A History Lesson With Booze ®

Skill, Luck, and the Shady Underground World of Pinball

Pinball was once considered a shady game of chance -- banned in many American cities. Learn how a single lucky shot changed the rules... then shoot down a custom cocktail that'll make you tilt.

AFP/Getty Images
AFP/Getty Images

In the early 1940s, New York was apparently a really safe place – beause what city officials feared most was pinball. That’s probably an overstatement, but officials did consider pinball a shady game of chance. They lumped it in with other bright, flashing gizmos you dropped coins into, like slot machines.

Cops took to raiding pinball parlors and in January, 1942, Mayor Fiorello LaGuardia straight-up banned them. Soon other big cities did, too.

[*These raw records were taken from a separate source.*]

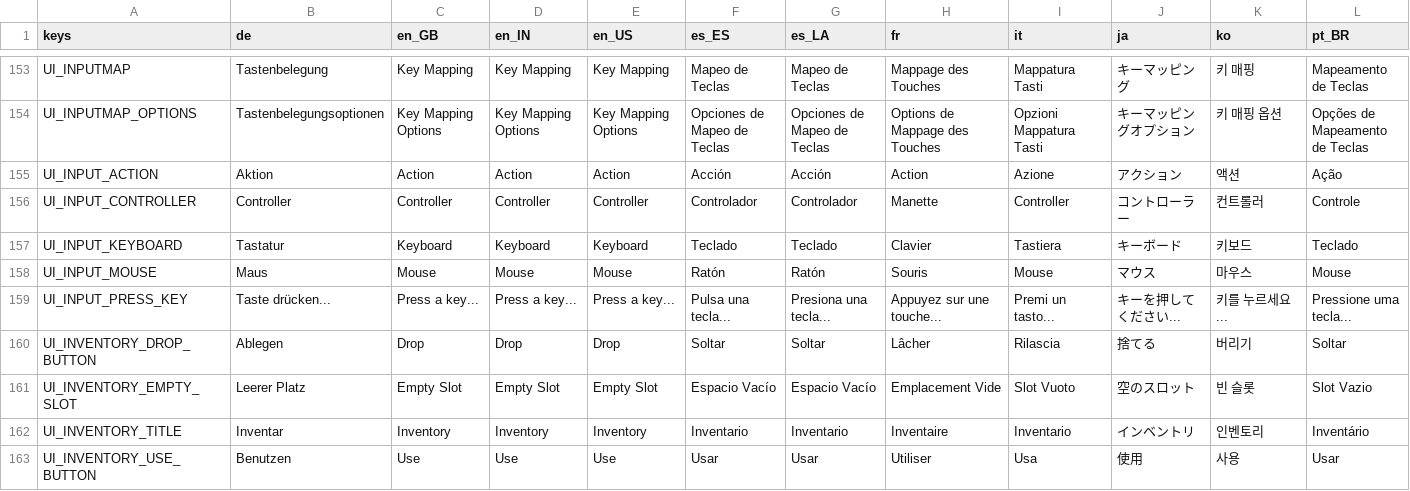
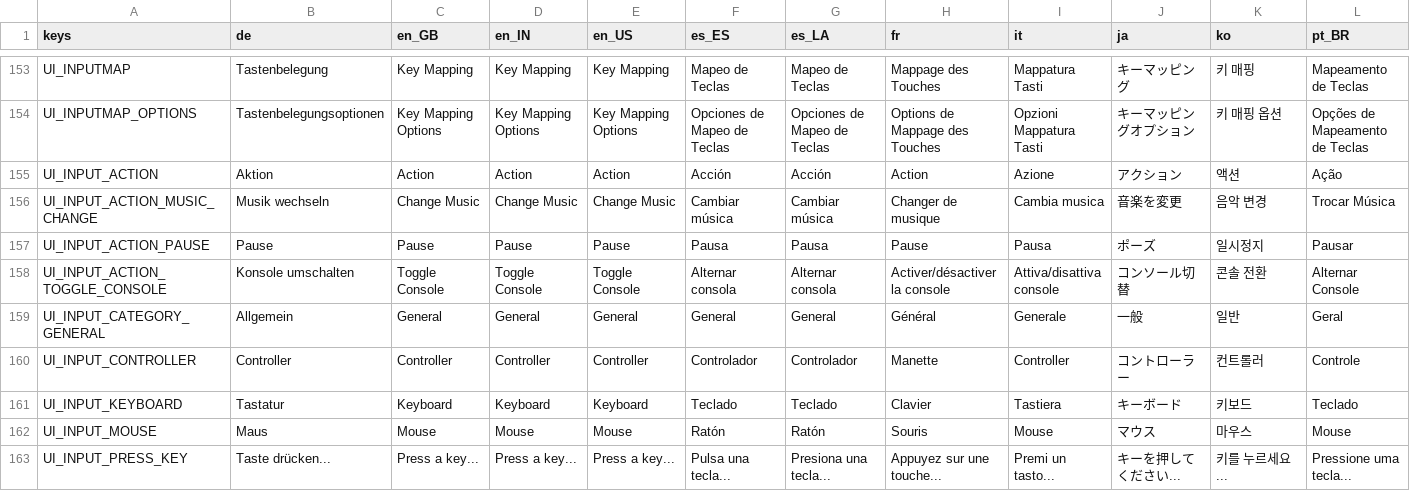
Before and after one commit to brunosrz/ui-demo, a CSV file: locale/translations.csv, drawn as a sheet; only a part is shown, gaps mark what is left out; the shorter side is filled out with more unchanged rows; rows hold the shown columns only; the diff names each change by its address in the sheet, - before the commit and + after, or states it on an @@ line.

```diff
--- a/locale/translations.csv
+++ b/locale/translations.csv
+row 156: UI_INPUT_ACTION_MUSIC_CHANGE | Musik wechseln | Change Music | Change Music | Change Music | Cambiar música | Cambiar música | Changer de musique | Cambia musica | 音楽を変更 | 음악 변경 | Trocar Música
+row 157: UI_INPUT_ACTION_PAUSE | Pause | Pause | Pause | Pause | Pausa | Pausa | Pause | Pausa | ポーズ | 일시정지 | Pausar
+row 158: UI_INPUT_ACTION_TOGGLE_CONSOLE | Konsole umschalten | Toggle Console | Toggle Console | Toggle Console | Alternar consola | Alternar consola | Activer/désactiver la console | Attiva/disattiva console | コンソール切替 | 콘솔 전환 | Alternar Console
+row 159: UI_INPUT_CATEGORY_GENERAL | Allgemein | General | General | General | General | General | Général | Generale | 一般 | 일반 | Geral
```
Also changed, not shown: 4 other files.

Not that you couldn’t still get a pinball fix. Even cities with bans let you have a machine in your own home. And some let you install machines in your business, too, if they gave out an occasional free ball. But in New York? Pinball remained a shadowy, underground craze.

Until May, 1976, that is. That’s when a trade group called the Music & Amusement Association went to city council to get the ban overturned. To do it, they had to prove pinball was not a game of chance. So they called in a ringer: Roger Sharpe.

Sharpe had written about the game in GQ and The New York Times. He was also an awesome player. If he could call a pinball shot in advance and then make it – clearly this was a game of skill. So a pinball machine was set up in a Manhattan courtroom, Sharpe announced he’d make a shot straight up the middle lane… and he did it.

He scored the political equivalent of multi-ball. The council overturned the ban on the spot, arguably ushering in one of the golden ages of pinball. By the way: Sharpe later said that historic shot was pure luck.

The Roger

Photo credit: Elana Lepkowski, stirandstrain.com
Photo credit: Elana Lepkowski, stirandstrain.com

Rolled up by Peter Lederman, owner of The Fifth Estate, a bar – and vintage pinball parlor – in Brooklyn, New York. Named after Roger Sharpe, the man who played to beat the ban.

  • Honeydew melon, scooped with a (pinball sized) melon baller
  • Absinthe
  • Granulated sugar
  • 3/4 ounce Limoncello

Scoop the melon into balls and leave to soak in absinthe. Once saturated, remove from liquid and roll in the sugar to coat, creaking a sparkling appearance.

Pour Limoncello into a Champagne flute. Top with Prosecco. Drop one of the finished balls into the flute.  Bounce it around while drinking until it’s time for it to go down the hole – your mouth.